[Items from a data source]
========================

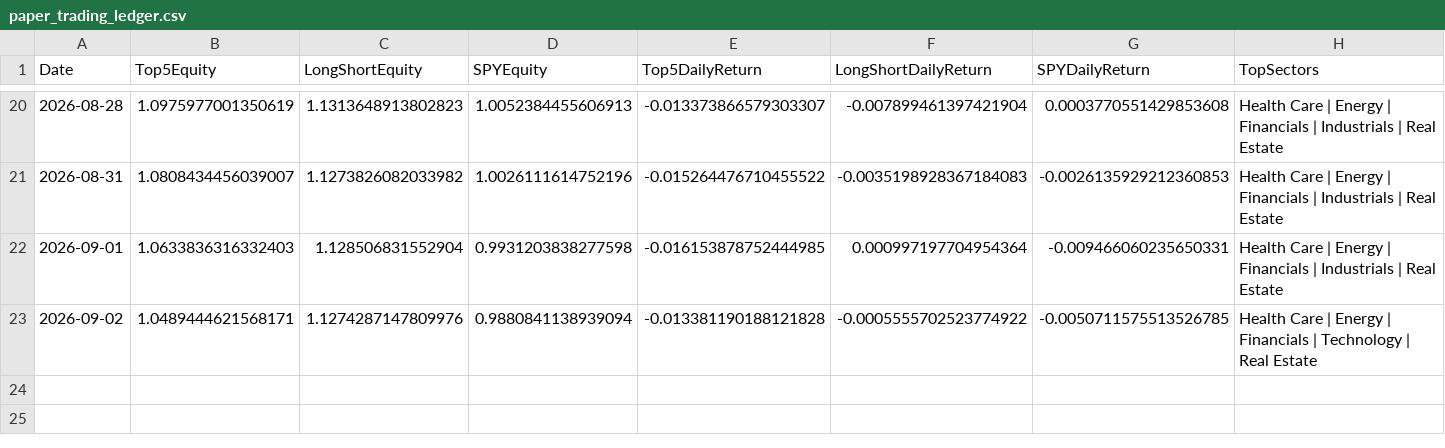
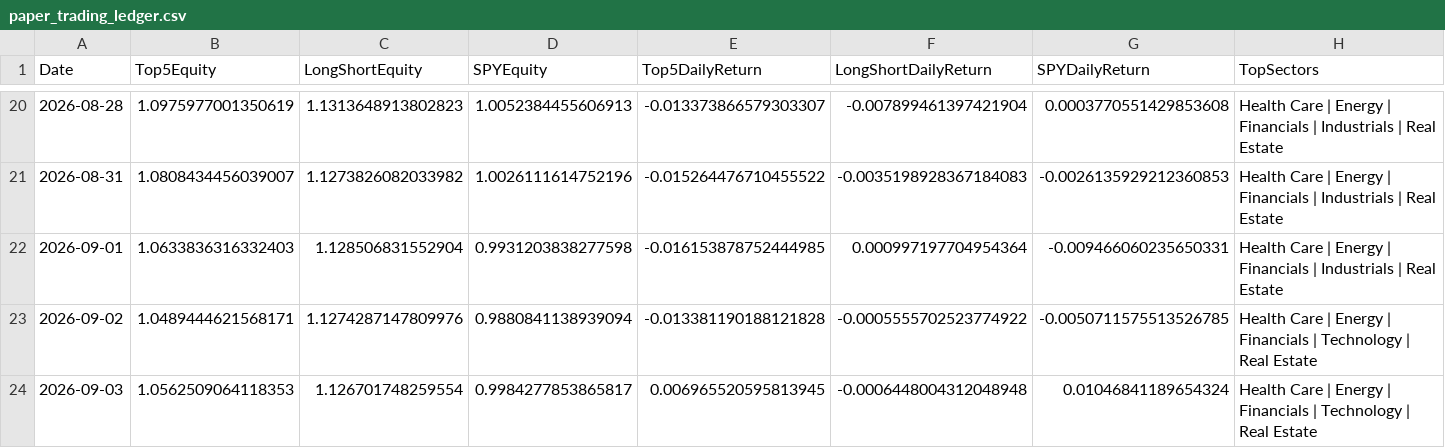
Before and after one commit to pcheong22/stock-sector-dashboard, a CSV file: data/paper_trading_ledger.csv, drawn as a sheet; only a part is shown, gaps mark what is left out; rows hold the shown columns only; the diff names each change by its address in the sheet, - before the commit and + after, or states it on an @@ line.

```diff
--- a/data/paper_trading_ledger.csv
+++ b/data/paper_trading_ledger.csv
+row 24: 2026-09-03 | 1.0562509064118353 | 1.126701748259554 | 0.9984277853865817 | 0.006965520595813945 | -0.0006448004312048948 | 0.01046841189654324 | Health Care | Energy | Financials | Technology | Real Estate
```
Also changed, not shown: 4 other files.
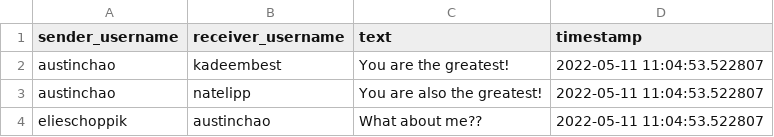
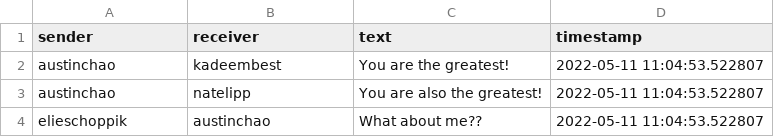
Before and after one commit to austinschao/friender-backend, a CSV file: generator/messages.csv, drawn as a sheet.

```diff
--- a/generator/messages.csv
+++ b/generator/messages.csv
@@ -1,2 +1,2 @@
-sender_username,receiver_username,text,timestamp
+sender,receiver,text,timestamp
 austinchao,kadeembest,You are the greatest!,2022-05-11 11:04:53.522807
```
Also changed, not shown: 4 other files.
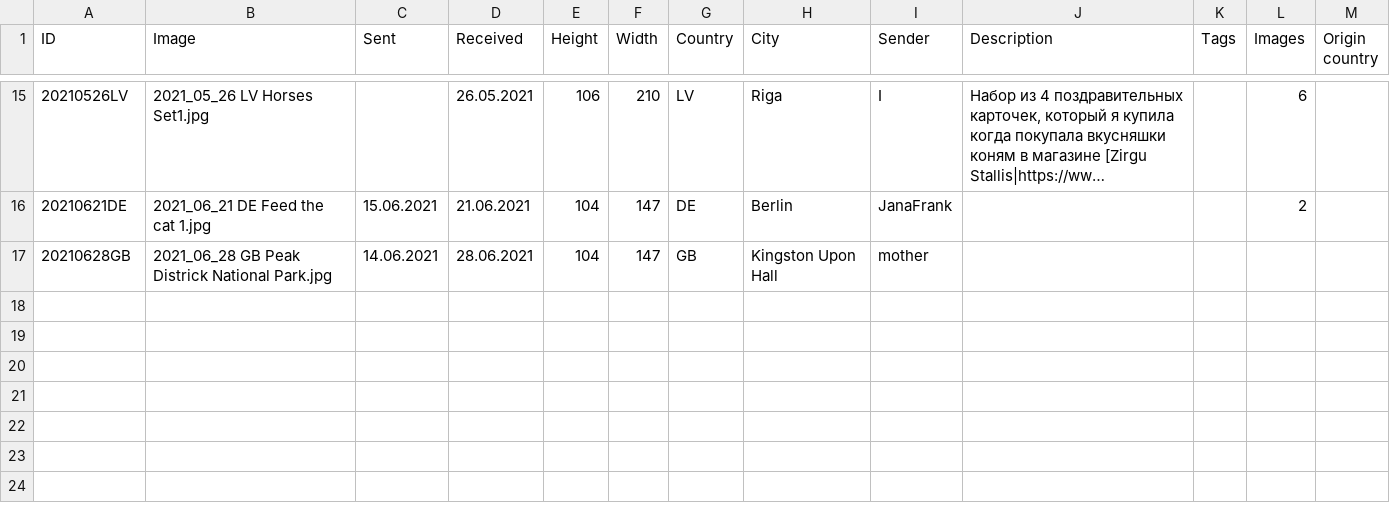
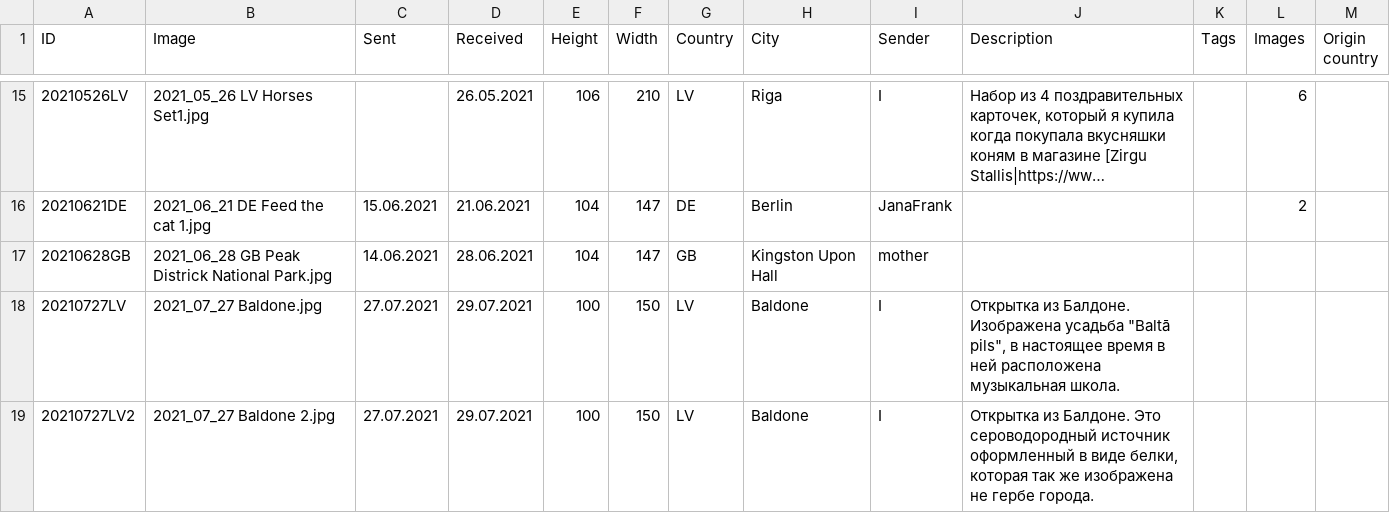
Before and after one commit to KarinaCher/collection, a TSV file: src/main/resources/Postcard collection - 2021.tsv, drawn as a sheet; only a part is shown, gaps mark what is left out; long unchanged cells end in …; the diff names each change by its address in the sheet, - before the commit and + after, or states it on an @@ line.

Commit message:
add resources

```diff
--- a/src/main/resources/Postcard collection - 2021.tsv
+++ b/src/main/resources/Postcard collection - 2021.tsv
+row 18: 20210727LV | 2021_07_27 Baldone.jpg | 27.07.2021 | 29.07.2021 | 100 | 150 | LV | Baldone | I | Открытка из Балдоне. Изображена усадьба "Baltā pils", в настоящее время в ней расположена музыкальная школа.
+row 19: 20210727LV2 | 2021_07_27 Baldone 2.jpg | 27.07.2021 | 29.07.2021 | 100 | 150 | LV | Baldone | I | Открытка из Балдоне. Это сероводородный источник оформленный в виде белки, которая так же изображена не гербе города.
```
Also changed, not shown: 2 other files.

========================

# Aim of the exercise
Check every line of the data above for the string "shown", and copy those that have it.

# Response to this exercise
Before and after one commit to pcheong22/stock-sector-dashboard, a CSV file: data/paper_trading_ledger.csv, drawn as a sheet; only a part is shown, gaps mark what is left out; rows hold the shown columns only; the diff names each change by its address in the sheet, - before the commit and + after, or states it on an @@ line.
Also changed, not shown: 4 other files.
Also changed, not shown: 4 other files.
Before and after one commit to KarinaCher/collection, a TSV file: src/main/resources/Postcard collection - 2021.tsv, drawn as a sheet; only a part is shown, gaps mark what is left out; long unchanged cells end in …; the diff names each change by its address in the sheet, - before the commit and + after, or states it on an @@ line.
Also changed, not shown: 2 other files.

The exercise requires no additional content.